- [EXERCISE] What is the number of lines in the data that contain "color"? Respond with nothing else.

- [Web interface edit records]

== Segment start ==

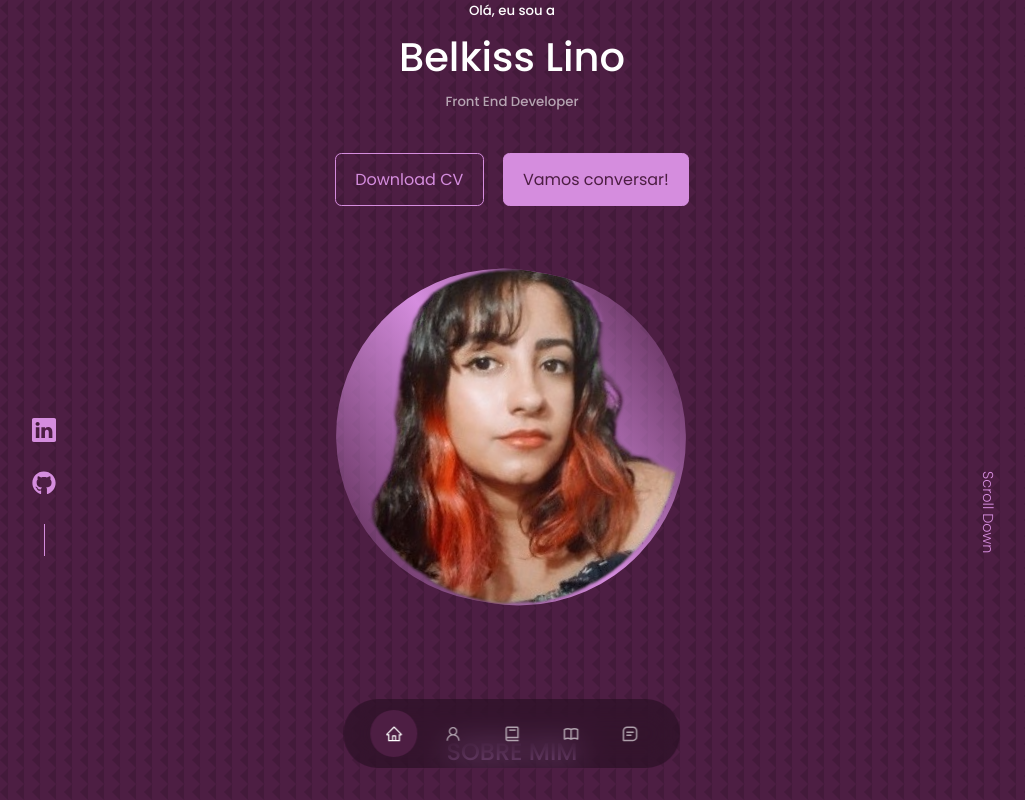
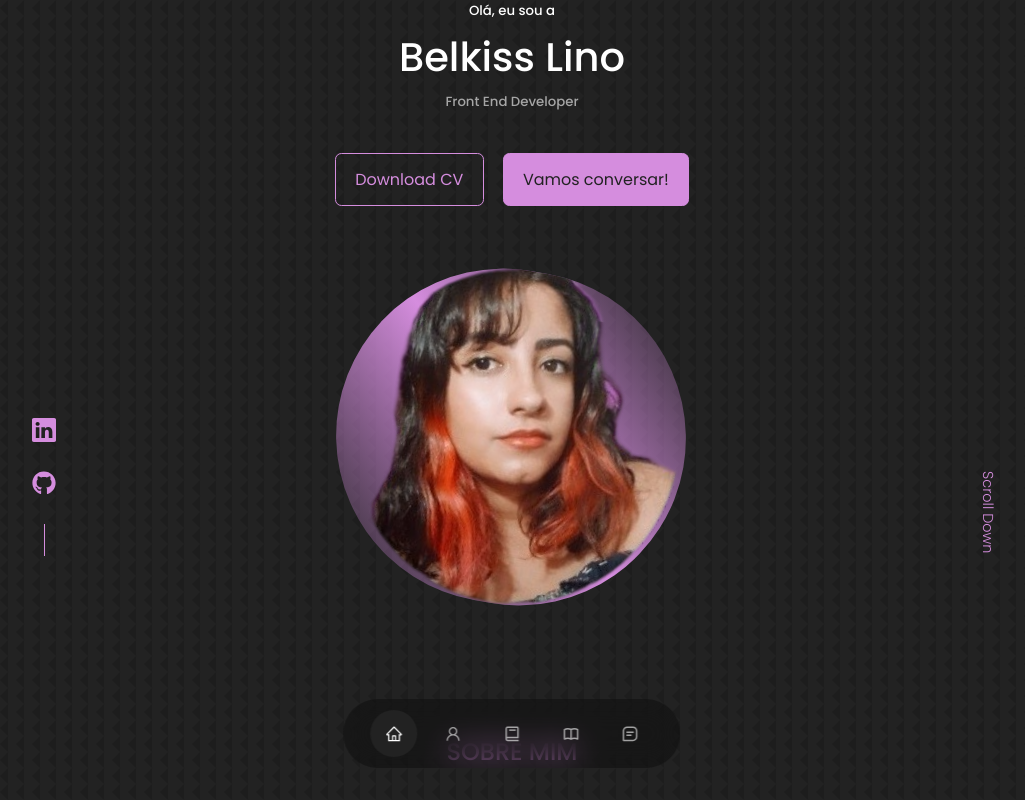
Before and after one commit to belkiss-lino/portfolio-belkiss-lino, a React (Create React App) app: page / in a window 1280 px wide. Shown: the top 800 px of the page, without its empty margins (128-1153 px from the left). Built offline with nearby package versions, Linux system fonts and the light colour scheme.

Commit message:
bg color change

```diff
--- a/package.json
+++ b/package.json
@@ -13,7 +13,10 @@
     "react-scripts": "5.0.1",
     "web-vitals": "^2.1.4"
   },
+  "homepage": "https://belkiss-lino.github.io/portfolio-belkiss-lino",
   "scripts": {
+    "predeploy": "npm run build",
+    "deploy": "gh-pages -d build",
     "start": "react-scripts start",
     "build": "react-scripts build",
     "test": "react-scripts test",
@@ -36,5 +39,8 @@
       "last 1 firefox version",
       "last 1 safari version"
     ]
+  },
+  "devDependencies": {
+    "gh-pages": "^5.0.0"
   }
 }
--- a/src/index.css
+++ b/src/index.css
@@ -11,7 +11,7 @@
 }
 
 :root {
-    --color-bg: #4d1e43;
+    --color-bg: #222;
     --color-bg-variant: #6f2a50;
     --color-primary: #d58dde;
     --color-primary-variant: rgba(77, 181, 255, 0.4);
```
Also changed, not shown: 1 other file (tests, documents, lock files or other folders).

== Segment end ==

- [RESPONSE] 6